It’s not L.A. — not the climate, not the urban sprawl, not the wealth disparity, not even the jerks — that makes celebrating Christmas here such a challenge. OK, maybe those factor in. But primarily, I find it’s difficult for many of us to get into the spirit of the season simply because we live here. The city is, for us, business as usual. And that can be quite disheartening as you try to find the joy that this festive time of year is supposed to instill.
Over the years, I’ve found a solution to the disenchantment — I get out of town. Just as Linus seeks sincerity in a pumpkin patch at Halloween, I’ve found that same quality to be ideal in choosing a Christmas getaway. This year, I discovered a place so earnest and so charming, it may just become an annual December pilgrimage. It’s the Cambria Christmas Market and it’ll knock the “humbug” right of you.
Open most nights after Thanksgiving and before Christmas Eve, the open-air event is based on the Christmas markets that originated in northern Europe in the late Middle Ages and known in Germany as a “Weihnachtsmarkt.” Celebrants make the journey to this seaside village immersed in Monterey pines along Highway One in San Luis Obispo County to drink traditional German mulled wine, feast on bratwurst, and revel in a magic that exists and is sustained within the confines of the market.
Vendors line much of the meandering 1.25-mile light-strewn path carved into the woods just outside of town, offering a variety of local cuisine, artisanal crafts, and unique Christmas items. Santa is here, of course, and children take photos with him, but there are numerous picturesque locations where moments are captured on film. The light display is rather impressive, even by the standards of a jaded Angeleno.
And while you might think the cheer dries up when everyone reaches the parking lot, that’s not the case. First, most folks reach the market by shuttles, which run frequently from convenient locations around town.

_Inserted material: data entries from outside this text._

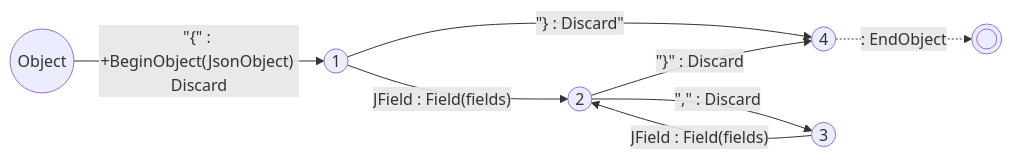
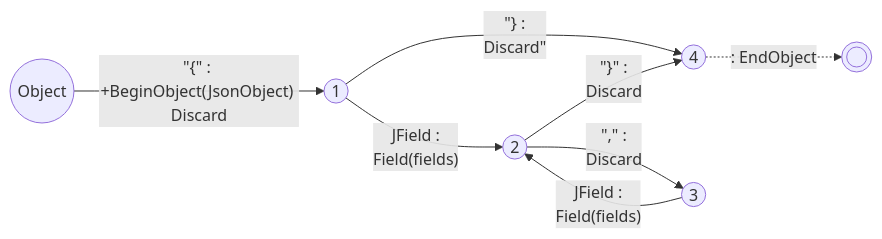
Before and after one commit to vczh-websites/vczh: the third of 20 diagrams in Blog/GLR-Refactoring/Mermaid.md, drawn with Mermaid. The commit also changed other lines of this file, not shown here.

````diff
--- a/Blog/GLR-Refactoring/Mermaid.md
+++ b/Blog/GLR-Refactoring/Mermaid.md
@@ -35,10 +35,15 @@
 ```mermaid
 graph LR
   S((Object))-- #quot;{#quot; : +BeginObject(JsonObject) Discard-->1
-  1((1))-- #quot;} : Discard#quot; -->4
-  1-- JField : Field(fields) -->2
-  2((2))-- #quot;}#quot; : Discard -->4
-  2-- #quot;,#quot; : Discard -->3
-  3((3))-- JField : Field(fields) -->2
+  1((1))-- #quot;} :
+    Discard#quot; -->4
+  1-- JField :
+    Field(fields) -->2
+  2((2))-- #quot;}#quot; :
+    Discard -->4
+  2-- #quot;,#quot; :
+    Discard -->3
+  3((3))-- JField :
+    Field(fields) -->2
   4((4))-. : EndObject .->E((( )))
 ```
````
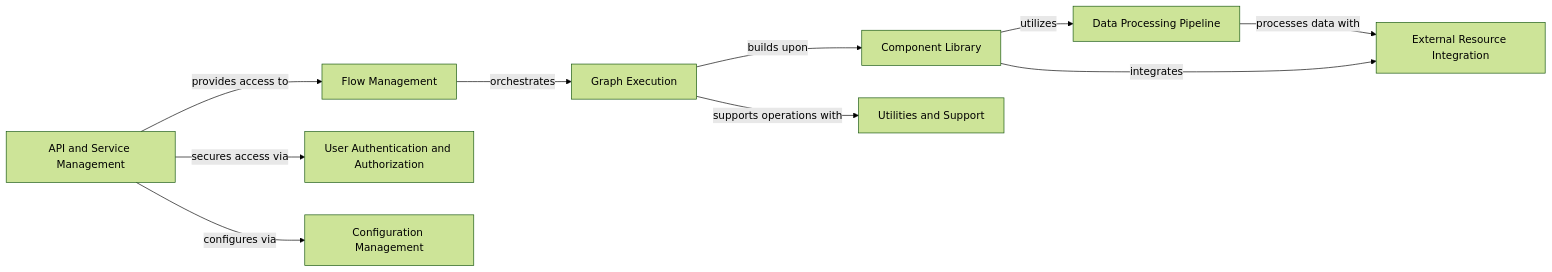
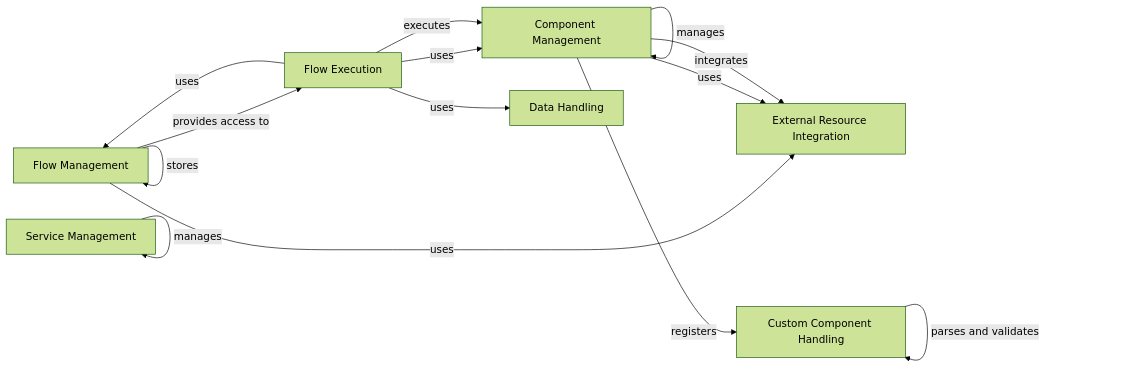
Before and after one commit to CodeBoarding/GeneratedOnBoardings: the diagram in langflow/on_boarding.md, drawn with Mermaid (forest theme). The commit also changed other lines of this file and 14 other files, not shown here.

````diff
--- a/langflow/on_boarding.md
+++ b/langflow/on_boarding.md
@@ -1,30 +1,31 @@
 ```mermaid
 graph LR
     Flow_Management["Flow Management"]
-    Graph_Execution["Graph Execution"]
-    Component_Library["Component Library"]
-    Data_Processing_Pipeline["Data Processing Pipeline"]
+    Component_Management["Component Management"]
+    Custom_Component_Handling["Custom Component Handling"]
+    Flow_Execution["Flow Execution"]
+    Data_Handling["Data Handling"]
+    Service_Management["Service Management"]
     External_Resource_Integration["External Resource Integration"]
-    API_and_Service_Management["API and Service Management"]
-    User_Authentication_and_Authorization["User Authentication and Authorization"]
-    Configuration_Management["Configuration Management"]
-    Utilities_and_Support["Utilities and Support"]
-    Flow_Management -- "orchestrates" --> Graph_Execution
-    Graph_Execution -- "builds upon" --> Component_Library
-    Component_Library -- "utilizes" --> Data_Processing_Pipeline
-    Data_Processing_Pipeline -- "processes data with" --> External_Resource_Integration
-    API_and_Service_Management -- "provides access to" --> Flow_Management
-    API_and_Service_Management -- "secures access via" --> User_Authentication_and_Authorization
-    API_and_Service_Management -- "configures via" --> Configuration_Management
-    Graph_Execution -- "supports operations with" --> Utilities_and_Support
-    Component_Library -- "integrates" --> External_Resource_Integration
+    Flow_Management -- "manages" --> Flow_Management
+    Flow_Management -- "stores" --> Flow_Management
+    Flow_Management -- "provides access to" --> Flow_Execution
+    Component_Management -- "manages" --> Component_Management
+    Component_Management -- "registers" --> Custom_Component_Handling
+    Flow_Execution -- "uses" --> Component_Management
+    Flow_Execution -- "executes" --> Component_Management
+    Flow_Execution -- "uses" --> Data_Handling
+    Custom_Component_Handling -- "parses and validates" --> Custom_Component_Handling
+    Flow_Execution -- "uses" --> Flow_Management
+    Service_Management -- "manages" --> Service_Management
+    Flow_Management -- "uses" --> External_Resource_Integration
+    Component_Management -- "uses" --> External_Resource_Integration
+    Component_Management -- "integrates" --> External_Resource_Integration
     click Flow_Management href "https://github.com/CodeBoarding/GeneratedOnBoardings/blob/main/langflow/Flow Management.md" "Details"
-    click Graph_Execution href "https://github.com/CodeBoarding/GeneratedOnBoardings/blob/main/langflow/Graph Execution.md" "Details"
-    click Component_Library href "https://github.com/CodeBoarding/GeneratedOnBoardings/blob/main/langflow/Component Library.md" "Details"
-    click Data_Processing_Pipeline href "https://github.com/CodeBoarding/GeneratedOnBoardings/blob/main/langflow/Data Processing Pipeline.md" "Details"
+    click Component_Management href "https://github.com/CodeBoarding/GeneratedOnBoardings/blob/main/langflow/Component Management.md" "Details"
+    click Custom_Component_Handling href "https://github.com/CodeBoarding/GeneratedOnBoardings/blob/main/langflow/Custom Component Handling.md" "Details"
+    click Flow_Execution href "https://github.com/CodeBoarding/GeneratedOnBoardings/blob/main/langflow/Flow Execution.md" "Details"
+    click Data_Handling href "https://github.com/CodeBoarding/GeneratedOnBoardings/blob/main/langflow/Data Handling.md" "Details"
+    click Service_Management href "https://github.com/CodeBoarding/GeneratedOnBoardings/blob/main/langflow/Service Management.md" "Details"
     click External_Resource_Integration href "https://github.com/CodeBoarding/GeneratedOnBoardings/blob/main/langflow/External Resource Integration.md" "Details"
-    click API_and_Service_Management href "https://github.com/CodeBoarding/GeneratedOnBoardings/blob/main/langflow/API and Service Management.md" "Details"
-    click User_Authentication_and_Authorization href "https://github.com/CodeBoarding/GeneratedOnBoardings/blob/main/langflow/User Authentication and Authorization.md" "Details"
-    click Configuration_Management href "https://github.com/CodeBoarding/GeneratedOnBoardings/blob/main/langflow/Configuration Management.md" "Details"
-    click Utilities_and_Support href "https://github.com/CodeBoarding/GeneratedOnBoardings/blob/main/langflow/Utilities and Support.md" "Details"
 ```
````
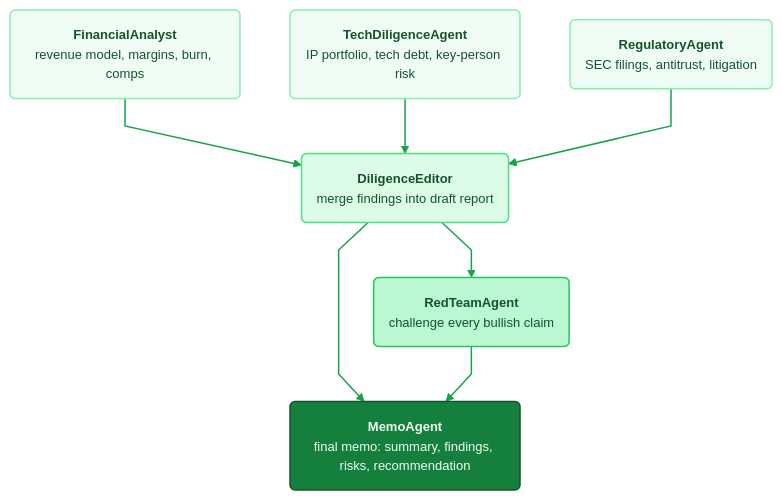
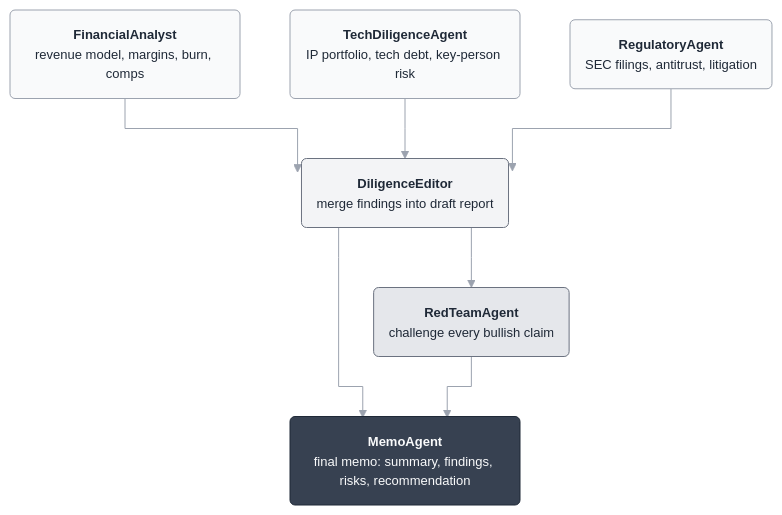
Before and after one commit to petehottelet/smythe: the diagram in README.md, drawn with Mermaid. The commit also changed 1 other file, not shown here.

Commit message:
Restyle flowchart: neutral gray palette, thin orthogonal edges

````diff
--- a/README.md
+++ b/README.md
@@ -69,25 +69,25 @@
 ```mermaid
-%%{init: {"theme":"base","themeVariables":{"fontFamily":"Roboto Mono, monospace","fontSize":"13px","primaryColor":"#f0fdf4","primaryTextColor":"#14532d","primaryBorderColor":"#86efac","lineColor":"#16a34a"},"flowchart":{"curve":"linear","nodeSpacing":50,"rankSpacing":55}}}%%
+%%{init: {"theme":"base","themeVariables":{"fontFamily":"Roboto Mono, monospace","fontSize":"13px","primaryColor":"#f9fafb","primaryTextColor":"#1f2937","primaryBorderColor":"#9ca3af","lineColor":"#9ca3af"},"flowchart":{"curve":"stepAfter","nodeSpacing":50,"rankSpacing":60}}}%%
 flowchart TD
     financial("<b>FinancialAnalyst</b><br/>revenue model, margins, burn, comps")
     technical("<b>TechDiligenceAgent</b><br/>IP portfolio, tech debt, key-person risk")
     regulatory("<b>RegulatoryAgent</b><br/>SEC filings, antitrust, litigation")
     draft("<b>DiligenceEditor</b><br/>merge findings into draft report")
     redteam("<b>RedTeamAgent</b><br/>challenge every bullish claim")
     memo("<b>MemoAgent</b><br/>final memo: summary, findings, risks, recommendation")
     financial --> draft
     technical --> draft
     regulatory --> draft
     draft --> redteam
     draft --> memo
     redteam --> memo
-    classDef specialist fill:#f0fdf4,stroke:#86efac,stroke-width:1.5px,color:#14532d
-    classDef editor fill:#dcfce7,stroke:#4ade80,stroke-width:1.5px,color:#14532d
-    classDef adversarial fill:#bbf7d0,stroke:#22c55e,stroke-width:1.5px,color:#14532d
-    classDef deliverable fill:#15803d,stroke:#14532d,stroke-width:1.5px,color:#f0fdf4
+    classDef specialist fill:#f9fafb,stroke:#9ca3af,stroke-width:1px,color:#1f2937
+    classDef editor fill:#f3f4f6,stroke:#6b7280,stroke-width:1px,color:#1f2937
+    classDef adversarial fill:#e5e7eb,stroke:#6b7280,stroke-width:1px,color:#1f2937
+    classDef deliverable fill:#374151,stroke:#1f2937,stroke-width:1px,color:#f9fafb
     class financial,technical,regulatory specialist
     class draft editor
     class redteam adversarial
     class memo deliverable
-    linkStyle default stroke:#16a34a,stroke-width:1.5px
+    linkStyle default stroke:#9ca3af,stroke-width:1px
 ```
````
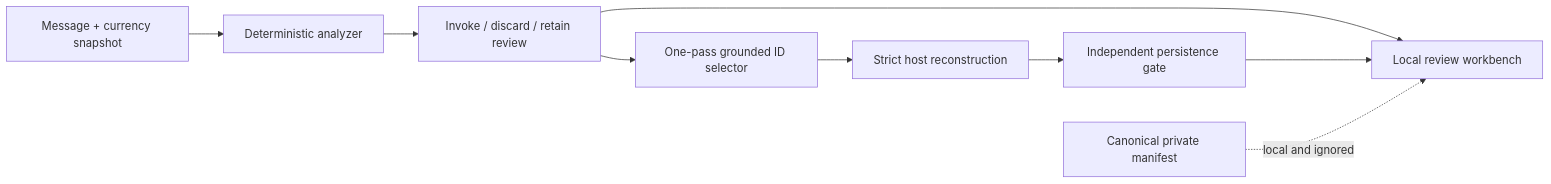
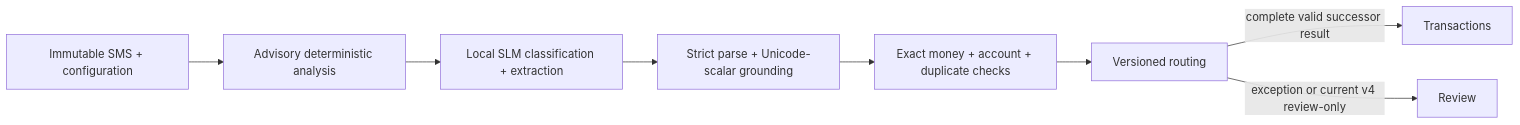
Before and after one commit to ManishAradwad/pF_slm_selection: the diagram in README.md, drawn with Mermaid. The commit also changed other lines of this file and 16 other files, not shown here.

Commit message:
docs: consolidate SMS processing roadmap

````diff
--- a/README.md
+++ b/README.md
@@ -116,11 +118,10 @@
 ```mermaid
 flowchart LR
-    A["Message + currency snapshot"] --> B["Deterministic analyzer"]
-    B --> C["Invoke / discard / retain review"]
-    C --> D["One-pass grounded ID selector"]
-    D --> E["Strict host reconstruction"]
-    E --> F["Independent persistence gate"]
-    C --> G["Local review workbench"]
-    F --> G
-    H["Canonical private manifest"] -. "local and ignored" .-> G
+    A["Immutable SMS + configuration"] --> B["Advisory deterministic analysis"]
+    B --> C["Local SLM classification + extraction"]
+    C --> D["Strict parse + Unicode-scalar grounding"]
+    D --> E["Exact money + account + duplicate checks"]
+    E --> F["Versioned routing"]
+    F -->|"complete valid successor result"| G["Transactions"]
+    F -->|"exception or current v4 review-only"| H["Review"]
 ```
````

Second, is town itself — which is built around a Main Street and provides its own variety of holiday delight.
Cambria is much more sophisticated than one might expect of a population-10,000 city outside of, say, Napa or Sonoma counties. It features pull-in street parking and shop-lined sidewalks, where locals and visitors browse storefronts of art and antique dealers. Coffee shops abound, as do local eateries, some of which are truly worth writing home about. Linn’s, for instance, is an institution, renowned for its ollalieberry pie. They also serve a good clam chowder (which you can also find at their stand at the Christmas Market).
Maybe the finest restaurant in town is a cozy and elegant mainstay on the northern end of Main with the ambience of a favorite memory. It’s called Madeline’s and it specializes in French-American cuisine with modern sensibilities and rustic panache. I’m talking venison chops in a fig-and-Zin reduction, duck breast in a cherry-and-brandy reduction, braised lapin served in a crepe. The quail stuffed with wild mushrooms, local greens and a lemon beurre blanc is itself worth the four-hour drive — and it’s a mere appetizer.
Madeline’s also has a tasting room and features a spectacular wine cellar, along with a wall lined with both Old and New World labels available for purchase, and includes notes about each. I couldn’t leave without a bottle of their own signature Chardonnay.
If you like morning walks on a simple, unadorned boardwalk and sunsets over a wild and natural shoreline, Moonstone Beach is where you’ll find yourself. The Fireside Inn is a cottage-like setting overlooking windswept pines and choppy surf not 25 yards away. The salt air wafts past the patio and into your room, where you sip hot chocolate by a warm fire.
In the morning, throw on your slippers and head to the breakfast room — it’s by the pool — to enjoy some waffles or sausage and eggs, and a hot cup of good coffee. It’s all complimentary, of course.
If you’re looking for something to do before sundown — when the Christmas Market begins again — Hearst Castle is just five minutes up the road and is jaw-dropping. So too is the elephant seal rookery, which, at this time of year is stunning in its own right, as the first pups arrive and remind you that joy comes in many unexpected forms.
Merry Christmas. Happy Hanukkah, as well (and I do apologize for the short shrift).